Three of the level layout functions, classic_gen(), modified_gen(), and moria_gen() follow the same basic procedure. They divide the level into a grid of rectangular blocks where, in general, each block can only contain one room though a room could occupy many blocks. They then try to randomly place rooms in those blocks until some criteria is met. Room selection is configurable from lib/gamedata/dungeon_profile.txt and uses the predefined room types listed in list-rooms.h. When building a room, those level layout functions use the convenience function, room_build() from gen-room.c. That, in turn, calls the appropriate function to build the type of room chosen. The names of the room building functions have build_ followed by the name of the room type, build_simple() for instance. Those functions are defined in gen-room.c. Once the rooms are built, there’s an initial pass to connect them with corridors. That happens in gen-cave.c’s do_traditional_tunneling(). A second pass, to try and ensure connectedness though vault areas can disrupt that, is then done with ensure_connectedness(). At that point, most other features (mineral veins, staircases, objects, and monsters) are added. Some features will have already been added through some of the types of rooms.

The other layout functions are more of a grab bag. They are all in gen-cave.c. Many of them have portions that are caverns or labyrinths. Those are generated using cavern_chunk() or labyrinth_chunk(), respectively, in gen-cave.c.

Monster AI

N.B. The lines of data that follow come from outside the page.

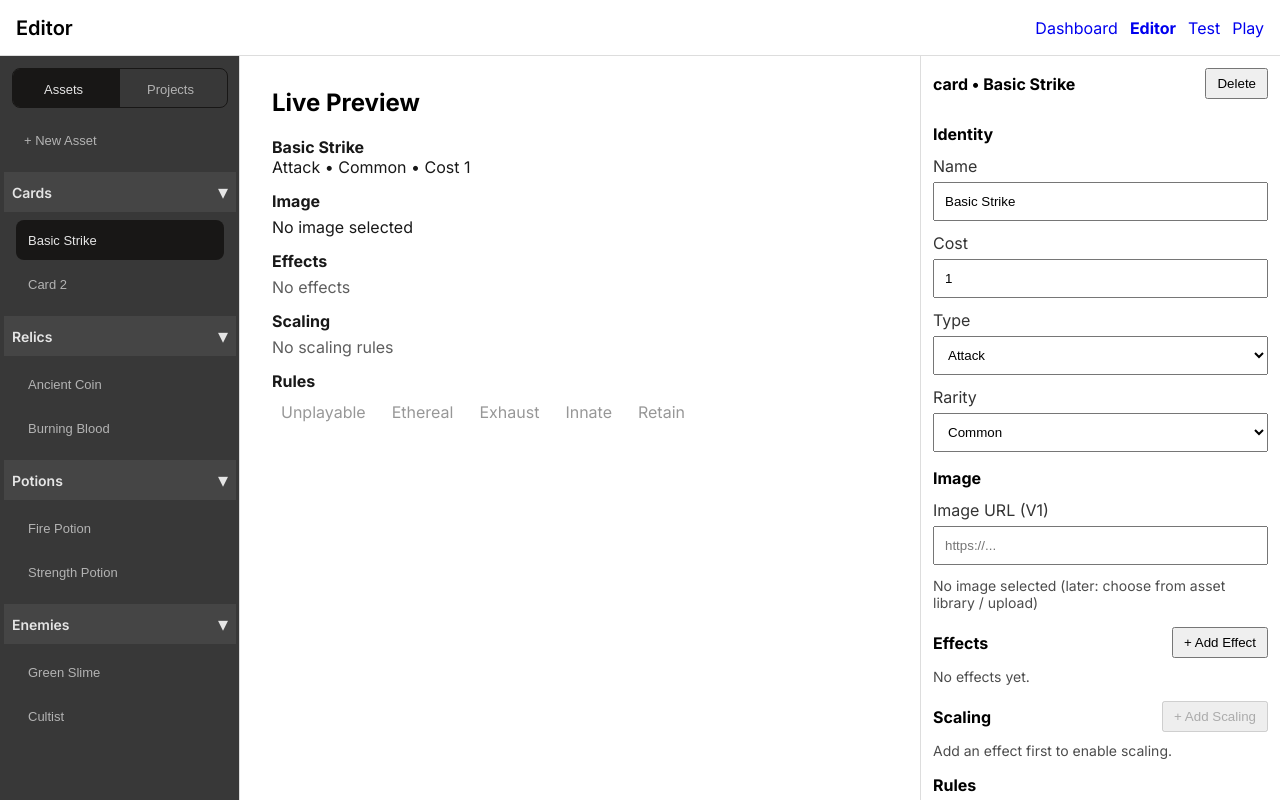
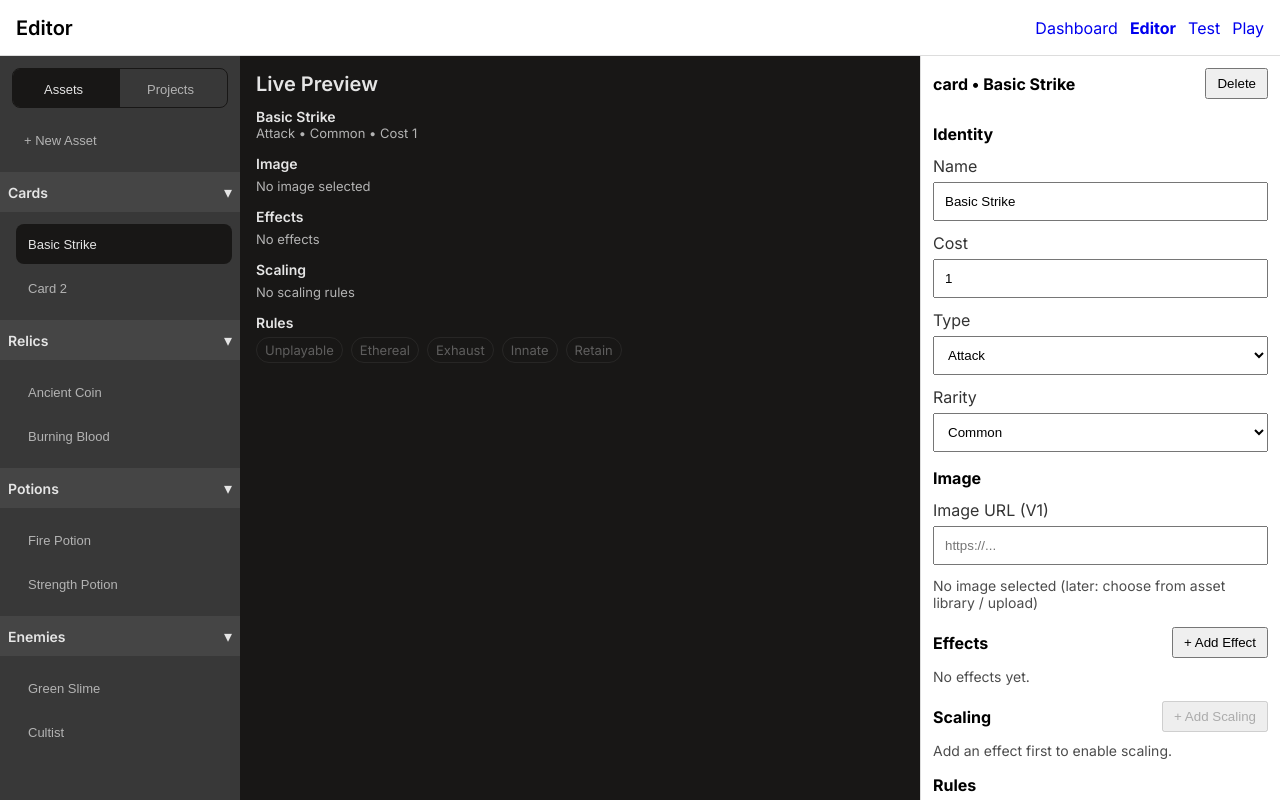
Before and after one commit to Kyleafuller199/Roguelite_Game_Maker, a React (Vite) app in the folder frontend/frontend_app/: page /editor in a window 1280 px wide. Built offline with nearby package versions, Linux system fonts and the light colour scheme.

Commit message:
Small padding adjustments to sidebar

```diff
--- /dev/null
+++ b/frontend/frontend_app/src/components/editor/canvas/CanvasSection.jsx
@@ -0,0 +1,18 @@
+/**
+ * CanvasSection.jsx
+ *
+ * Shared reusable section component for all canvas preview surfaces.
+ * Provides a consistently styled header (14px semibold, primary colour)
+ * with children rendered in a 13px body below.
+ */
+
+import { canvasSectionTitle, canvasBodyText } from "./canvasStyles";
+
+export default function CanvasSection({ title, children }) {
+  return (
+    <div style={{ marginTop: 14 }}>
+      <div style={canvasSectionTitle}>{title}</div>
+      <div style={canvasBodyText}>{children}</div>
+    </div>
+  );
+}
--- a/frontend/frontend_app/src/components/editor/canvas/EditorCanvas.jsx
+++ b/frontend/frontend_app/src/components/editor/canvas/EditorCanvas.jsx
@@ -19,6 +19,12 @@ import RelicPreview from "@/components/editor/canvas/assets/RelicPreview";
 import PotionPreview from "@/components/editor/canvas/assets/PotionPreview";
 import EnemyPreview from "@/components/editor/canvas/assets/EnemyPreview";
 
+import {
+  canvasContainer,
+  canvasSectionTitle,
+  COLOR_TEXT_SECONDARY,
+} from "./canvasStyles";
+
 /**
  * Preview component lookup by entity type.
  * Keeps the render logic compact and avoids repeated conditionals.
@@ -36,18 +42,27 @@ export default function EditorCanvas() {
 
   // Placeholder until project mode canvas is implemented.
   if (mode !== "assets") {
-    return <div style={{ padding: 16 }}>Live Preview</div>;
+    return (
+      <div style={canvasContainer}>
+        <div style={{ ...canvasSectionTitle, marginBottom: 0 }}>Live Preview</div>
+      </div>
+    );
   }
 
   // Asset mode requires a selection to preview.
   if (!selectedId || !entityType) {
-    return <div style={{ padding: 16 }}>Live Preview</div>;
+    return (
+      <div style={canvasContainer}>
+        <div style={{ ...canvasSectionTitle, marginBottom: 0, fontSize: 20 }}>Live Preview</div>
+        <div style={{ fontSize: 13, color: COLOR_TEXT_SECONDARY, marginTop: 8 }}>
+          Select an asset to preview it here.
+        </div>
+      </div>
+    );
   }
 
   /**
    * Resolve the selected asset from normalized state by entity type.
-   * This is intentionally explicit for clarity; later you can extract a selector:
-   *   getSelectedEntity(state)
    */
   let selected = null;
 
@@ -60,12 +75,18 @@ export default function EditorCanvas() {
 
   // Defensive rendering for stale selections or unsupported entity types.
   if (!selected || !Preview) {
-    return <div style={{ padding: 16 }}>Selection not found</div>;
+    return (
+      <div style={canvasContainer}>
+        <div style={{ fontSize: 13, color: COLOR_TEXT_SECONDARY }}>
+          Selection not found.
+        </div>
+      </div>
+    );
   }
 
   return (
-    <div style={{ padding: 16 }}>
-      <h2 style={{ marginTop: 0 }}>Live Preview</h2>
+    <div style={canvasContainer}>
+      <div style={{ ...canvasSectionTitle, marginBottom: 12, fontSize: 20 }}>Live Preview</div>
       <Preview selected={selected} />
     </div>
   );
--- a/frontend/frontend_app/src/components/editor/canvas/assets/CardPreview.jsx
+++ b/frontend/frontend_app/src/components/editor/canvas/assets/CardPreview.jsx
@@ -2,28 +2,39 @@
  * CardPreview.jsx
  * Live preview for a card asset. V1: text-based preview of all sections.
  */
+
+import CanvasSection from "@/components/editor/canvas/CanvasSection";
+import {
+  canvasEntityName,
+  canvasEntityMeta,
+  canvasBodyText,
+  COLOR_TEXT_SECONDARY,
+} from "@/components/editor/canvas/canvasStyles";
+
 export default function CardPreview({ selected }) {
   const effects = selected.effects ?? [];
   const scaling = selected.scaling ?? [];
 
   return (
-    <div style={{ opacity: 0.9 }}>
+    <div>
+      {/* Identity header */}
       <div style={{ marginBottom: 12 }}>
-        <div><b>{selected.name ?? "Unnamed Card"}</b></div>
-        <div>
-          {selected.type ?? "Attack"} • {selected.rarity ?? "Common"} • Cost {selected.cost ?? 0}
+        <div style={canvasEntityName}>{selected.name ?? "Unnamed Card"}</div>
+        <div style={canvasEntityMeta}>
+          {selected.type ?? "Attack"} • {selected.rarity ?? "Common"} • Cost{" "}
+          {selected.cost ?? 0}
         </div>
       </div>
 
-      <Section title="Image">
+      <CanvasSection title="Image">
         <div>{selected.imagePath ? `Image: ${selected.imagePath}` : "No image selected"}</div>
-      </Section>
+      </CanvasSection>
 
-      <Section title="Effects">
+      <CanvasSection title="Effects">
         {effects.length === 0 ? (
-          <div style={{ opacity: 0.7 }}>No effects</div>
+          <div style={{ color: COLOR_TEXT_SECONDARY }}>No effects</div>
         ) : (
-          <ul style={{ margin: 0, paddingLeft: 18 }}>
+          <ul style={{ margin: 0, paddingLeft: 18, ...canvasBodyText }}>
             {effects.map((e, idx) => (
               <li key={e.id ?? idx}>
                 {e.effectType} {e.baseValue != null ? `(${e.baseValue})` : ""}
@@ -33,13 +44,13 @@ export default function CardPreview({ selected }) {
             ))}
           </ul>
         )}
-      </Section>
+      </CanvasSection>
 
-      <Section title="Scaling">
+      <CanvasSection title="Scaling">
         {scaling.length === 0 ? (
-          <div style={{ opacity: 0.7 }}>No scaling rules</div>
+          <div style={{ color: COLOR_TEXT_SECONDARY }}>No scaling rules</div>
         ) : (
-          <ul style={{ margin: 0, paddingLeft: 18 }}>
+          <ul style={{ margin: 0, paddingLeft: 18, ...canvasBodyText }}>
             {scaling.map((s) => (
               <li key={s.id}>
                 {s.operation} {s.amountPerUnit} per {s.basedOn} on{" "}
@@ -49,9 +60,9 @@ export default function CardPreview({ selected }) {
             ))}
           </ul>
         )}
-      </Section>
+      </CanvasSection>
 
-      <Section title="Rules">
+      <CanvasSection title="Rules">
         <div style={{ display: "flex", flexWrap: "wrap", gap: 8 }}>
           <RuleTag label="Unplayable" on={Boolean(selected.unplayable)} />
           <RuleTag label="Ethereal" on={Boolean(selected.ethereal)} />
@@ -59,26 +70,18 @@ export default function CardPreview({ selected }) {
           <RuleTag label="Innate" on={Boolean(selected.innate)} />
           <RuleTag label="Retain" on={Boolean(selected.retain)} />
         </div>
-      </Section>
+      </CanvasSection>
     </div>
   );
 }
 
 /* ---------- helpers ---------- */
 
-function Section({ title, children }) {
-  return (
-    <div style={{ marginTop: 14 }}>
-      <div style={{ fontWeight: 700, marginBottom: 6 }}>{title}</div>
-      {children}
-    </div>
-  );
-}
-
 function RuleTag({ label, on }) {
   return (
     <span
       style={{
+        fontSize: 13,
         padding: "4px 8px",
         borderRadius: 999,
         border: "1px solid rgba(255,255,255,0.15)",
--- a/frontend/frontend_app/src/components/editor/canvas/assets/EnemyPreview.jsx
+++ b/frontend/frontend_app/src/components/editor/canvas/assets/EnemyPreview.jsx
@@ -2,6 +2,15 @@
  * EnemyPreview.jsx
  * Live preview for an enemy asset.
  */
+
+import CanvasSection from "@/components/editor/canvas/CanvasSection";
+import {
+  canvasEntityName,
+  canvasEntityMeta,
+  canvasBodyText,
+  COLOR_TEXT_SECONDARY,
+} from "@/components/editor/canvas/canvasStyles";
+
 export default function EnemyPreview({ selected }) {
   const identity = selected.identity ?? {};
   const moves = selected.moves ?? [];
@@ -10,28 +19,26 @@ export default function EnemyPreview({ selected }) {
   const moveById = new Map(moves.map((m) => [m.id, m]));
 
   return (
-    <div style={{ opacity: 0.9 }}>
-      {/* Identity */}
+    <div>
+      {/* Identity header */}
       <div style={{ marginBottom: 12 }}>
-        <div>
-          <b>{identity.name ?? "Unnamed Enemy"}</b>
-        </div>
-        <div>
+        <div style={canvasEntityName}>{identity.name ?? "Unnamed Enemy"}</div>
+        <div style={canvasEntityMeta}>
           {identity.enemyType ?? "basic"} • Act {identity.act ?? 1}
         </div>
-        <div>
+        <div style={canvasEntityMeta}>
           HP {identity.maxHealth ?? "?"} • Block {identity.startingBlock ?? 0}
         </div>
       </div>
 
       {/* Moves */}
-      <Section title="Moves">
+      <CanvasSection title="Moves">
         {moves.length === 0 ? (
-          <div style={{ opacity: 0.7 }}>No moves defined</div>
+          <div style={{ color: COLOR_TEXT_SECONDARY }}>No moves defined</div>
         ) : (
           <div style={{ display: "flex", flexDirection: "column", gap: 10 }}>
             {moves.map((m) => (
-              <div key={m.id}>
+              <div key={m.id} style={canvasBodyText}>
                 <div style={{ fontWeight: 600 }}>{m.name ?? "Unnamed Move"}</div>
                 {m.effects?.length ? (
                   <ul style={{ margin: 0, paddingLeft: 18 }}>
@@ -45,22 +52,23 @@ export default function EnemyPreview({ selected }) {
                     ))}
                   </ul>
                 ) : (
-                  <div style={{ opacity: 0.7 }}>No effects</div>
+                  <div style={{ color: COLOR_TEXT_SECONDARY }}>No effects</div>
                 )}
               </div>
             ))}
           </div>
         )}
-      </Section>
+      </CanvasSection>
 
       {/* Behavior */}
-      <Section title="Behavior">
-        <div style={{ marginBottom: 8 }}>
-          <b>Type:</b> {behavior.behaviorType ?? "cycle"}
+      <CanvasSection title="Behavior">
+        <div style={{ ...canvasBodyText, marginBottom: 8 }}>
+          <span style={{ fontWeight: 600 }}>Type:</span>{" "}
+          {behavior.behaviorType ?? "cycle"}
         </div>
 
         {behavior.cycleOrder?.length ? (
-          <ol style={{ margin: 0, paddingLeft: 18 }}>
+          <ol style={{ margin: 0, paddingLeft: 18, ...canvasBodyText }}>
             {behavior.cycleOrder.map((moveId, i) => {
               const m = moveById.get(moveId);
               return (
@@ -71,20 +79,9 @@ export default function EnemyPreview({ selected }) {
             })}
           </ol>
         ) : (
-          <div style={{ opacity: 0.7 }}>No behavior defined</div>
+          <div style={{ color: COLOR_TEXT_SECONDARY }}>No behavior defined</div>
         )}
-      </Section>
+      </CanvasSection>
     </div>
   );
 }
-
-/* ---------- helpers ---------- */
-
-function Section({ title, children }) {
-  return (
-    <div style={{ marginTop: 14 }}>
-      <div style={{ fontWeight: 700, marginBottom: 6 }}>{title}</div>
-      {children}
-    </div>
-  );
-}
--- a/frontend/frontend_app/src/components/editor/canvas/assets/PotionPreview.jsx
+++ b/frontend/frontend_app/src/components/editor/canvas/assets/PotionPreview.jsx
@@ -4,37 +4,41 @@
  * V1: text-based preview of identity, image, and effects.
  */
 
+import CanvasSection from "@/components/editor/canvas/CanvasSection";
+import {
+  canvasEntityName,
+  canvasEntityMeta,
+  canvasBodyText,
+  COLOR_TEXT_SECONDARY,
+} from "@/components/editor/canvas/canvasStyles";
+
 export default function PotionPreview({ selected }) {
   const effects = selected.effects ?? [];
 
   return (
-    <div style={{ opacity: 0.9 }}>
-      {/* Identity */}
+    <div>
+      {/* Identity header */}
       <div style={{ marginBottom: 12 }}>
-        <div>
-          <b>{selected.identity?.name ?? selected.name ?? "Unnamed Potion"}</b>
+        <div style={canvasEntityName}>
+          {selected.identity?.name ?? selected.name ?? "Unnamed Potion"}
         </div>
-        <div>
+        <div style={canvasEntityMeta}>
           {selected.identity?.rarity ?? selected.rarity ?? "Common"} •{" "}
           {labelUseContext(selected.identity?.useContext)}
         </div>
       </div>
 
-      {/* Image */}
-      <Section title="Image">
+      <CanvasSection title="Image">
         <div>
-          {selected.imageUrl
-            ? `Image: ${selected.imageUrl}`
-            : "No image selected"}
+          {selected.imageUrl ? `Image: ${selected.imageUrl}` : "No image selected"}
         </div>
-      </Section>
+      </CanvasSection>
 
-      {/* Effects */}
-      <Section title="Effects">
+      <CanvasSection title="Effects">
         {effects.length === 0 ? (
-          <div style={{ opacity: 0.7 }}>No effects</div>
+          <div style={{ color: COLOR_TEXT_SECONDARY }}>No effects</div>
         ) : (
-          <ul style={{ margin: 0, paddingLeft: 18 }}>
+          <ul style={{ margin: 0, paddingLeft: 18, ...canvasBodyText }}>
             {effects.map((e, idx) => (
               <li key={e.id ?? idx}>
                 {e.effectType}
@@ -45,21 +49,12 @@ export default function PotionPreview({ selected }) {
             ))}
           </ul>
         )}
-      </Section>
+      </CanvasSection>
     </div>
   );
 }
 
 /* ---------- helpers ---------- */
-
-function Section({ title, children }) {
-  return (
-    <div style={{ marginTop: 14 }}>
-      <div style={{ fontWeight: 700, marginBottom: 6 }}>{title}</div>
-      {children}
-    </div>
-  );
-}
 
 function labelUseContext(ctx) {
   switch (ctx) {
--- a/frontend/frontend_app/src/components/editor/canvas/assets/RelicPreview.jsx
+++ b/frontend/frontend_app/src/components/editor/canvas/assets/RelicPreview.jsx
@@ -2,6 +2,15 @@
  * RelicPreview.jsx
  * Live preview for a relic asset. V1: text-based preview of all sections.
  */
+
+import CanvasSection from "@/components/editor/canvas/CanvasSection";
+import {
+  canvasEntityName,
+  canvasEntityMeta,
+  canvasBodyText,
+  COLOR_TEXT_SECONDARY,
+} from "@/components/editor/canvas/canvasStyles";
+
 export default function RelicPreview({ selected }) {
   const identity = selected.identity ?? {};
   const effects = selected.effects ?? [];
@@ -9,23 +18,26 @@ export default function RelicPreview({ selected }) {
   const imageUrl = selected.imageUrl ?? "";
 
   return (
-    <div style={{ opacity: 0.9 }}>
+    <div>
+      {/* Identity header */}
       <div style={{ marginBottom: 12 }}>
-        <div>
-          <b>{identity.name ?? selected.name ?? "Unnamed Relic"}</b>
+        <div style={canvasEntityName}>
+          {identity.name ?? selected.name ?? "Unnamed Relic"}
         </div>
-        <div>Rarity: {identity.rarity ?? selected.tier ?? "Common"}</div>
+        <div style={canvasEntityMeta}>
+          Rarity: {identity.rarity ?? selected.tier ?? "Common"}
+        </div>
       </div>
 
-      <Section title="Image">
+      <CanvasSection title="Image">
         <div>{imageUrl ? `Image: ${imageUrl}` : "No image selected"}</div>
-      </Section>
+      </CanvasSection>
 
-      <Section title="Effects">
+      <CanvasSection title="Effects">
         {effects.length === 0 ? (
-          <div style={{ opacity: 0.7 }}>No effects</div>
+          <div style={{ color: COLOR_TEXT_SECONDARY }}>No effects</div>
         ) : (
-          <ul style={{ margin: 0, paddingLeft: 18 }}>
+          <ul style={{ margin: 0, paddingLeft: 18, ...canvasBodyText }}>
             {effects.map((e, idx) => (
               <li key={e.id ?? idx}>
                 {e.effectType} {e.baseValue != null ? `(${e.baseValue})` : ""}
@@ -35,40 +47,27 @@ export default function RelicPreview({ selected }) {
             ))}
           </ul>
         )}
-      </Section>
+      </CanvasSection>
 
-      <Section title="Triggers">
+      <CanvasSection title="Triggers">
         {triggers.length === 0 ? (
-          <div style={{ opacity: 0.7 }}>No triggers</div>
+          <div style={{ color: COLOR_TEXT_SECONDARY }}>No triggers</div>
         ) : (
-          <ul style={{ margin: 0, paddingLeft: 18 }}>
+          <ul style={{ margin: 0, paddingLeft: 18, ...canvasBodyText }}>
             {triggers.map((t) => (
               <li key={t.id}>
-                <div>
-                  <b>{t.event ?? "unknownEvent"}</b>
-                </div>
-                <div style={{ opacity: 0.85 }}>
-                  {renderTriggerEffects(effects, t.effectIds)}
-                </div>
+                <div style={{ fontWeight: 600 }}>{t.event ?? "unknownEvent"}</div>
+                <div>{renderTriggerEffects(effects, t.effectIds)}</div>
               </li>
             ))}
           </ul>
         )}
-      </Section>
+      </CanvasSection>
     </div>
   );
 }
 
 /* ---------- helpers ---------- */
-
-function Section({ title, children }) {
-  return (
-    <div style={{ marginTop: 14 }}>
-      <div style={{ fontWeight: 700, marginBottom: 6 }}>{title}</div>
-      {children}
-    </div>
-  );
-}
 
 function renderTriggerEffects(effects, effectIds) {
   const ids = effectIds ?? [];
--- /dev/null
+++ b/frontend/frontend_app/src/components/editor/canvas/canvasStyles.js
@@ -0,0 +1,60 @@
+/**
+ * canvasStyles.js
+ *
+ * Shared design tokens and style helpers for all editor canvas surfaces
+ * (EditorCanvas, CardPreview, RelicPreview, PotionPreview, EnemyPreview).
+ *
+ * Imports colour tokens from sidebarStyles so the two surfaces stay in sync.
+ */
+
+import {
+  COLOR_SELECTED_BG,
+  COLOR_TEXT_MAIN,
+  COLOR_TEXT_SECONDARY,
+} from "@/components/editor/shared/sidebarStyles";
+
+export { COLOR_SELECTED_BG, COLOR_TEXT_MAIN, COLOR_TEXT_SECONDARY };
+
+// ── Canvas container ──────────────────────────────────────────────────────────
+
+/** Root canvas panel — fills available space with the selected-item background. */
+export const canvasContainer = {
+  flex: 1,
+  height: "100%",
+  backgroundColor: COLOR_SELECTED_BG,
+  padding: 16,
+  boxSizing: "border-box",
+  overflowY: "auto",
+  color: COLOR_TEXT_MAIN,
+};
+
+// ── Section header / body ─────────────────────────────────────────────────────
+
+/** Section header title — 14px semibold, primary colour. */
+export const canvasSectionTitle = {
+  fontSize: 14,
+  fontWeight: 600,
+  color: COLOR_TEXT_MAIN,
+  marginBottom: 6,
+};
+
+/** Section body text and list items — 13px, secondary colour. */
+export const canvasBodyText = {
+  fontSize: 13,
+  color: COLOR_TEXT_SECONDARY,
+};
+
+// ── Entity identity header (top of each preview) ──────────────────────────────
+
+/** Primary name line — 14px semibold, primary colour. */
+export const canvasEntityName = {
+  fontSize: 14,
+  fontWeight: 600,
+  color: COLOR_TEXT_MAIN,
+};
+
+/** Subtitle / meta line — 13px, secondary colour. */
+export const canvasEntityMeta = {
+  fontSize: 13,
+  color: COLOR_TEXT_SECONDARY,
+};
--- a/frontend/frontend_app/src/components/editor/shared/sidebarStyles.js
+++ b/frontend/frontend_app/src/components/editor/shared/sidebarStyles.js
@@ -143,7 +143,7 @@ export const sectionHeaderTitle = {
 
 /** Section header chevron — primary colour, sits on the right */
 export const sectionHeaderChevron = {
-  fontSize: 20,
+  fontSize: 16,
   color: COLOR_TEXT_MAIN,
 };
 
@@ -154,10 +154,10 @@ export const sectionHeaderChevron = {
 export const sectionBody = {
   display: "flex",
   flexDirection: "column",
-  paddingLeft: 12,
-  paddingRight: 12,
+  paddingTop: 12,
+  paddingLeft: 16,
+  paddingRight: 8,
   paddingBottom: 12,
-  paddingTop: 8,
   gap: 4,
 };
 
--- a/frontend/frontend_app/src/components/editor/sidebar/EditorSidebar.jsx
+++ b/frontend/frontend_app/src/components/editor/sidebar/EditorSidebar.jsx
@@ -152,7 +152,7 @@ export default function EditorSidebar() {
       </div>
 
       {/* ── Scrollable content ──────────────────────────────────── */}
-      <div style={{ flex: 1, overflowY: "auto", padding: "0 4px", minHeight: 0 }}>
+      <div style={{ flex: 1, overflowY: "auto", minHeight: 0 }}>
         {isAssets ? (
           <>
             <AssetSection
--- a/frontend/frontend_app/src/layouts/ThreeColumnLayout.jsx
+++ b/frontend/frontend_app/src/layouts/ThreeColumnLayout.jsx
@@ -47,9 +47,7 @@
             style={{
               width: 240,
               flexShrink: 0,
-              boxSizing: "border-box",
-              borderRight: "1px solid #ddd",
-              minHeight: 0,
+              height: "100%",
               overflow: "hidden",
             }}
           >
@@ -62,8 +60,8 @@
           style={{
             flex: 1,
             minHeight: 0,
-            overflow: "auto", // Enables scrolling in center panel
-            padding: 16,
+            overflow: "hidden",
+            display: "flex",
           }}
         >
           {children}
```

The stats generation code aims to make it easy to analyze object generation, monster generation, and other Angband processes suitable for Monte Carlo simulation. The stats pseudo-visual module will repeatedly create a character, walk her down the dungeon, and, for each dungeon level, kill the monsters there and dump information about the monsters and objects. The end result is a SQLite3 database, written to the stats subdirectory of Angband’s user directory. A similar procedure is used by the S debugging command. It will generate a text file summarizing the monsters and objects generated. That output may be more accessible, since one doesn’t have to deal with the structure of the database, but the database stores finer-grained classifications of the objects and monsters.